"""

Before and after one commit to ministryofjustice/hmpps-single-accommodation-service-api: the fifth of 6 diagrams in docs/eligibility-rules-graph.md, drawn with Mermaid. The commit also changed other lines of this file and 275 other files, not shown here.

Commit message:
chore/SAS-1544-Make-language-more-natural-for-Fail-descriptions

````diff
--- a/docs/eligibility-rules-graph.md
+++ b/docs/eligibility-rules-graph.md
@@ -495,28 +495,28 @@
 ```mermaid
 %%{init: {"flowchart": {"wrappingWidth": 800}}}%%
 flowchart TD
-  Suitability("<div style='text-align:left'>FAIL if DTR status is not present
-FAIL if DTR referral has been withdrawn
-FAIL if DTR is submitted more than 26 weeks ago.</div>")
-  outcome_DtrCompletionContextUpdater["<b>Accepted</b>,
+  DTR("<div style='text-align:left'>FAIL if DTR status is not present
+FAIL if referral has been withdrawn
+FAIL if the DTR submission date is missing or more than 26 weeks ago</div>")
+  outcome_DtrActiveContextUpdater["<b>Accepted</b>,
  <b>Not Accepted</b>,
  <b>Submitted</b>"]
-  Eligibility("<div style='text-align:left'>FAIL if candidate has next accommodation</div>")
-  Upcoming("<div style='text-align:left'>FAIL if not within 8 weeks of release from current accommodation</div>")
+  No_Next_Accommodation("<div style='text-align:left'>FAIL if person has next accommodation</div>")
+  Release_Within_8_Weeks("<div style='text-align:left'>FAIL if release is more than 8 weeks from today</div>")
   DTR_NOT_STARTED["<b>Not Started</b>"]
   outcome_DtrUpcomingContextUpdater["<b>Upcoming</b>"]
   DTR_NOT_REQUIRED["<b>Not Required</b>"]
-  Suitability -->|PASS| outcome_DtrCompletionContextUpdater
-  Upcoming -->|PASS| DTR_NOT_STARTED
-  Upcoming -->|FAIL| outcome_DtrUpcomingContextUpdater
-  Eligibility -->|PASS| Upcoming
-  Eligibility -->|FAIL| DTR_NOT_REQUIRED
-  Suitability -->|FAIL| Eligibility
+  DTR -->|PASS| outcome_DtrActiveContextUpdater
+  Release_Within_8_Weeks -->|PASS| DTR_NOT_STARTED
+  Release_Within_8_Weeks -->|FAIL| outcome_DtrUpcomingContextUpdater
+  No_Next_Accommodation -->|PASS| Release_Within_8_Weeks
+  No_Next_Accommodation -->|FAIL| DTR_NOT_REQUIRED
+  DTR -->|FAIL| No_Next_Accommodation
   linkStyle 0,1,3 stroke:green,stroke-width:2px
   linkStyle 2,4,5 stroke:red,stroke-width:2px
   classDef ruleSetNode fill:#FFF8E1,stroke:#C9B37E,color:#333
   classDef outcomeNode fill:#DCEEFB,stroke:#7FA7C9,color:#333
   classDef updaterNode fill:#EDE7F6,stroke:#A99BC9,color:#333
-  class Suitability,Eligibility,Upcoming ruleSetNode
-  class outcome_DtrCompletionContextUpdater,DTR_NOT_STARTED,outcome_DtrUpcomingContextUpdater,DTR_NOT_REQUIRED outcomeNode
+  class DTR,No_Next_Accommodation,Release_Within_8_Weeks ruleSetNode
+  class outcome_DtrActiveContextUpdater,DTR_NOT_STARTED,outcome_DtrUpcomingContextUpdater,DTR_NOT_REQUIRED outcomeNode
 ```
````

"""

= Task goal =
Your reply should hold every line from the data that contains "graph", copied in full.

= Answer for this exercise =
Before and after one commit to ministryofjustice/hmpps-single-accommodation-service-api: the fifth of 6 diagrams in docs/eligibility-rules-graph.md, drawn with Mermaid. The commit also changed other lines of this file and 275 other files, not shown here.
--- a/docs/eligibility-rules-graph.md
+++ b/docs/eligibility-rules-graph.md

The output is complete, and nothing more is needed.